How has it been working at 2 Degrees Productions? Are there any collaborators you’ve felt you click well with?
It’s been a really great experience! I’ve had so much fun, learned a ton, and I enjoy all of the collaborations I’ve had. It’s always great to work with and learn from other artists, like Byron Chambers (Bruno Mars), Michael Norfleet (Janet Jackson), Gorden Cambell (Beyoncé) and so on. We all clicked very well. In terms of specific memorable collaborations, off the top of my head I’d say my work with Byron Chambers, aka “Mr. Talkbox”. It was fun working with him. I was producing a song for Shaohua Ding, a well-known Chinese R&B jazz singer, and knew that I wanted the song to have an old-school sound like Bruno Mars’ “24K Magic”. I got in touch with Mr. Talkbox about it, and after he accepted, we were creatively in-sync through the whole project. At one point, I felt like giving him some Chinese words to try, and before I’d even asked him, he suggested the same thing! I started to wonder if he could read my mind, haha! I taught him a few Chinese words, and he nailed them like he always does, so we used them in the song. It worked out perfectly!

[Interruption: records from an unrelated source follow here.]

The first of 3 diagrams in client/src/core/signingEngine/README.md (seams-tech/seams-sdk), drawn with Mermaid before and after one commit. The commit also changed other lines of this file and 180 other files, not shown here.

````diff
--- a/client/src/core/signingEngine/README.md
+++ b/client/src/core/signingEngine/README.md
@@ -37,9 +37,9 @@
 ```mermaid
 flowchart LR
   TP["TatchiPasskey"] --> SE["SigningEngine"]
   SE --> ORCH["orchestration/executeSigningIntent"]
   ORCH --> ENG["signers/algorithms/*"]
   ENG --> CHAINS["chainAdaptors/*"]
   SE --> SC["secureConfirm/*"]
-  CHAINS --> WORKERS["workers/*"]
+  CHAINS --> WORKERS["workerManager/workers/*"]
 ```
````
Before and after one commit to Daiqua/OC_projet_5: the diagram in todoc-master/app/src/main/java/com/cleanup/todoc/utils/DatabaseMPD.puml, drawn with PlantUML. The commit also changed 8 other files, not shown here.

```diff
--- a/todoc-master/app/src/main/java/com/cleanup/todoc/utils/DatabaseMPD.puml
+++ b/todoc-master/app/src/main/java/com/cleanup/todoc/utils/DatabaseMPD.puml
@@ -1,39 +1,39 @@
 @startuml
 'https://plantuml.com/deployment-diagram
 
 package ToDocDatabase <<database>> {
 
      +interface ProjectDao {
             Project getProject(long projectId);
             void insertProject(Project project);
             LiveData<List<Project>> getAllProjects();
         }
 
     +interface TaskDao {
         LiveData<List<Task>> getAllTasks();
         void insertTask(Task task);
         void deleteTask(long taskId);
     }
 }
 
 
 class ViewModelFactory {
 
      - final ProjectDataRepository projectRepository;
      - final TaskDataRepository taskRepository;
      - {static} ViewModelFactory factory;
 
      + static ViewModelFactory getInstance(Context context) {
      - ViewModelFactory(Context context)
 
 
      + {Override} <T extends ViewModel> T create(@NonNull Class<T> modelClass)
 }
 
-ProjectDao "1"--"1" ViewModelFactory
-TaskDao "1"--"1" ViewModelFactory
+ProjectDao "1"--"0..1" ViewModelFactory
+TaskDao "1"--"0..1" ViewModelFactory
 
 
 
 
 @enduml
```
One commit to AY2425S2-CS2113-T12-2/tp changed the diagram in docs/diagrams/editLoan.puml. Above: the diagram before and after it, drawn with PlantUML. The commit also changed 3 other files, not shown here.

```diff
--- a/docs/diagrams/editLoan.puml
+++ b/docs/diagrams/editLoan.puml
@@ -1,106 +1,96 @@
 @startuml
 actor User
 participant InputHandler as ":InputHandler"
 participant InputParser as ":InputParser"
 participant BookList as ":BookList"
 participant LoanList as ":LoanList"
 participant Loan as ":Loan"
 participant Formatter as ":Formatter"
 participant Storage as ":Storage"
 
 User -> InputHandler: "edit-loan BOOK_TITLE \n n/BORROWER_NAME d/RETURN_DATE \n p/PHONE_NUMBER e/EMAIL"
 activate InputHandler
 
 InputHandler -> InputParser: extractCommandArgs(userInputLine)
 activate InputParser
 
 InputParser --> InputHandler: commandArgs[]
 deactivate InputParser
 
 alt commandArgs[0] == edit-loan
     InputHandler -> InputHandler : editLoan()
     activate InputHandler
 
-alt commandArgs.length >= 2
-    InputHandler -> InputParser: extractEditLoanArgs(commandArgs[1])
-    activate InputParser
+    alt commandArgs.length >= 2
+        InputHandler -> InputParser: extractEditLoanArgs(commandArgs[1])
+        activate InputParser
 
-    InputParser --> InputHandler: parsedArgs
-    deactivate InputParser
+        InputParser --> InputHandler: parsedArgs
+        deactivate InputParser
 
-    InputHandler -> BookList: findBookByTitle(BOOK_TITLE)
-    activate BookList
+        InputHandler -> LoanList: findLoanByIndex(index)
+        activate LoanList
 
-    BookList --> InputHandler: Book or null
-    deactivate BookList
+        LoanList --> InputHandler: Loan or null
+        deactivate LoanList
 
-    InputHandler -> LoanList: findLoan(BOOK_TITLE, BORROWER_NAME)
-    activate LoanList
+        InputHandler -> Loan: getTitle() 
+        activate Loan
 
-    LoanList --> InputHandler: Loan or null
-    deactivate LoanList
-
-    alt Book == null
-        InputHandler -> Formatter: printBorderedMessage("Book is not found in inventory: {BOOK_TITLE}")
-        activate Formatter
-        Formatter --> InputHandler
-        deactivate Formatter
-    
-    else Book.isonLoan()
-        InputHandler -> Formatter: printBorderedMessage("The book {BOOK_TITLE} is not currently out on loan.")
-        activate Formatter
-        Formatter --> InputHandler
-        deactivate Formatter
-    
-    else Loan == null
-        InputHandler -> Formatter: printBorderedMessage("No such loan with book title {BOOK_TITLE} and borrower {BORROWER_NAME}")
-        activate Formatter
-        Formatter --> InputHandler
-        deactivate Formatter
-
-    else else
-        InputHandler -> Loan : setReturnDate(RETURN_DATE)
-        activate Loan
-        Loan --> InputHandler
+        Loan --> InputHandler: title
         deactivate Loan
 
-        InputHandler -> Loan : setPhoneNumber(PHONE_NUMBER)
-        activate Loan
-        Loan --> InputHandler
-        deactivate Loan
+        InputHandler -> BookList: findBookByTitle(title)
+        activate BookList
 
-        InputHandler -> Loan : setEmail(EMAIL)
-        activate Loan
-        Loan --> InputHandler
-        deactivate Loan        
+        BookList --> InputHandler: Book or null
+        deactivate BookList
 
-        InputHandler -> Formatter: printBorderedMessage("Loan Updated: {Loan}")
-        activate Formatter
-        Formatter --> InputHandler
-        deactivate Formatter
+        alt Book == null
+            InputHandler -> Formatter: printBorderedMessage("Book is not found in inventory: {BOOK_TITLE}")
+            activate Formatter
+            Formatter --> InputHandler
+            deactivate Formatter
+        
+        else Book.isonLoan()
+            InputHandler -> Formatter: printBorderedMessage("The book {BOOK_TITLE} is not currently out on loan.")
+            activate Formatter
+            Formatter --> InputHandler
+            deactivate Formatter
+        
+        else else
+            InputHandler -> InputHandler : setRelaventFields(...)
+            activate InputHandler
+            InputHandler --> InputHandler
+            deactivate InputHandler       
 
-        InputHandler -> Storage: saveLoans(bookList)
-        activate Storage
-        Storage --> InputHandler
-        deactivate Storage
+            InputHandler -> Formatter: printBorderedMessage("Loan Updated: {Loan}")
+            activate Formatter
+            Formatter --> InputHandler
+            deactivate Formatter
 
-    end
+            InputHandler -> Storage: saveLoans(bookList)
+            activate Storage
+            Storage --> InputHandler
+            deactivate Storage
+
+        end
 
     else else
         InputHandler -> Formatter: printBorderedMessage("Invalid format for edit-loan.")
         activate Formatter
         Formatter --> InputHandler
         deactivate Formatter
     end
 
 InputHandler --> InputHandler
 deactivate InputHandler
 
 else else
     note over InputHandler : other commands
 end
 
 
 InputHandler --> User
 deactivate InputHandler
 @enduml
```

What current projects of yours can we look forward to?
Recently I’ve been working on some compositions for an upcoming Chinese TV series, which will be played on China Central Television (CCTV). I’m also producing an album for a famous R&B/soul/jazz singer, Tia Ray. Additionally, I’m looking to collaborate with more artists like I did for Shaohua Ding’s recently released album. Lastly, I’ve got some upcoming projects with film directors from China and the U.S.A. It’s a very busy and exciting year for sure!
by Giorgio Chang